I always liked school and was good at it, which is why I decided to never leave. I went straight from kindergarten through graduate school without ever taking a break, let alone a gap year. Doctorate in hand, I took my first academic job as an assistant professor, teaching psychology and family studies at the University of Utah. I settled in for a long career as a university professor.
“What are you going to do?” they asked. “You’re an academic!"
But I quickly became disenchanted with academia. While I excelled at teaching, it was research that was valued, and I had trouble establishing my research program. Academic meetings and committee work gobbled up time, and the salary was paltry. (After California Governor Jerry Brown once offered the justification that teachers got paid in “psychic dollars,” one wag quipped that we would gladly use them to pay our taxes.) And Patti and I never felt at home in Salt Lake City, a conservative backwater compared to the Bay Area.
Midway through my fourth year, I asked my department chair for a leave of absence. I planned to move back to California and try out the world of business. If it didn’t work out, I could come back (fat chance, I thought).
When I announced my decision, my friends and colleagues were aghast. “What are you going to do?” they asked. “You’re an academic! You have no marketable skills.” But after a month or so, several approached me quietly. “Let me know how it goes,” they confided. “I’ve been thinking about doing something similar.”
I arrived back in the Bay Area in the fall of 1980. The personal computer revolution was in full swing, and I thought it would be fun, and smart, to be part of it. I had enjoyed the one programming class I took in college, as well as the computerized statistical analysis of my research data.
But what could I do? As my colleagues had observed, I had no marketable skills.

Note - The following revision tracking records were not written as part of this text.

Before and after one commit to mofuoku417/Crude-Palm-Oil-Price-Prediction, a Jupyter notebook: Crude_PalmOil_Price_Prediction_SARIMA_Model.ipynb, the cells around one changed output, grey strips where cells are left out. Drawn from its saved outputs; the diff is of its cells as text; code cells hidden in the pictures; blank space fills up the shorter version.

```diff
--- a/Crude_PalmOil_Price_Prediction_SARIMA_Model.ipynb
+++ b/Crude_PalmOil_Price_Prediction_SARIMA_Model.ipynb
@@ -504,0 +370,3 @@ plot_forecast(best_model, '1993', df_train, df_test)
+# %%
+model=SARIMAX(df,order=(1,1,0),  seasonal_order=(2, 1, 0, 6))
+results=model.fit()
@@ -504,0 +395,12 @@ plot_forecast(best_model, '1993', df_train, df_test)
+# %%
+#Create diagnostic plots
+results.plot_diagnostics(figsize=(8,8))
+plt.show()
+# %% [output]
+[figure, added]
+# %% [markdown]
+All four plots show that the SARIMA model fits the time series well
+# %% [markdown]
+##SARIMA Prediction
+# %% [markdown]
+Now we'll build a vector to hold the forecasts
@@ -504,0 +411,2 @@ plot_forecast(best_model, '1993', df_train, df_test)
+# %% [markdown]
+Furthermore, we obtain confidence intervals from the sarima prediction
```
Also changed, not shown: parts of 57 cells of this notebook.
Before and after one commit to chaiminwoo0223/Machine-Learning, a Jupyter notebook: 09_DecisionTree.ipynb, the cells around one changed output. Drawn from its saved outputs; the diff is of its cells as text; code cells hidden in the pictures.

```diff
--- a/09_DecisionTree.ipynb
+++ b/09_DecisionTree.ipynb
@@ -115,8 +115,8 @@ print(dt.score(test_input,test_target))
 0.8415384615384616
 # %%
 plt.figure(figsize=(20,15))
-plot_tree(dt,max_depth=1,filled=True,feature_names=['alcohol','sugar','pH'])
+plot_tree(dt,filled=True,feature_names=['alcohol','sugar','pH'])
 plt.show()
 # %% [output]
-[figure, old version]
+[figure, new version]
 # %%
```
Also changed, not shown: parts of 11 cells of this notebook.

Patti was working as a buyer for our friend Ken, who owned a chain of furniture stores. Hanging out there one afternoon, I watched him struggle with the IBM small business computer he had bought to manage his inventory. “Let me take a look at the manual,” I said, trying to help, and soon realized the problem. It was written by the programmer, who had no clue how to explain the program to a layperson.
No marketable skills, my ass! I was an academic. I could teach and I could write. So I positioned myself as a trainer or a technical writer, and started sending out my résumé.
The going was rough. I was turned down by hardware firms like Apple, Commodore, and Tandem. I was turned down by software firms like Personal Software. “You seem talented,” they said, “but you have no experience.” I observed my 30th birthday, unemployed and despondent.
Two days later, I was hired by a tiny startup with big plans, looking not to fill a slot but for someone smart and adaptable. A couple of the founders had connections at InfoWorld, the leading trade newspaper, and they brought me in to write product reviews and, eventually, articles and columns. People began to know my name. (In fact, the technical publications manager from Apple expressed regret that she hadn’t hired me when she had the chance.)
After two years I left the startup, and Patti and I co-founded our own technical writing firm. Over the last thirty-plus years, we’ve written documentation and marketing materials for dozens of tech companies, from unknown startups to megaliths like Oracle, Borland, McAfee, and Becton Dickinson. It’s still active today, and (with occasional breaks and forays into other ventures) has been our primary source of livelihood for more than 30 years—and a wild ride for someone with no marketable skills.
John Unger Zussman is a creative and corporate storyteller and a co-founder of Retrospect.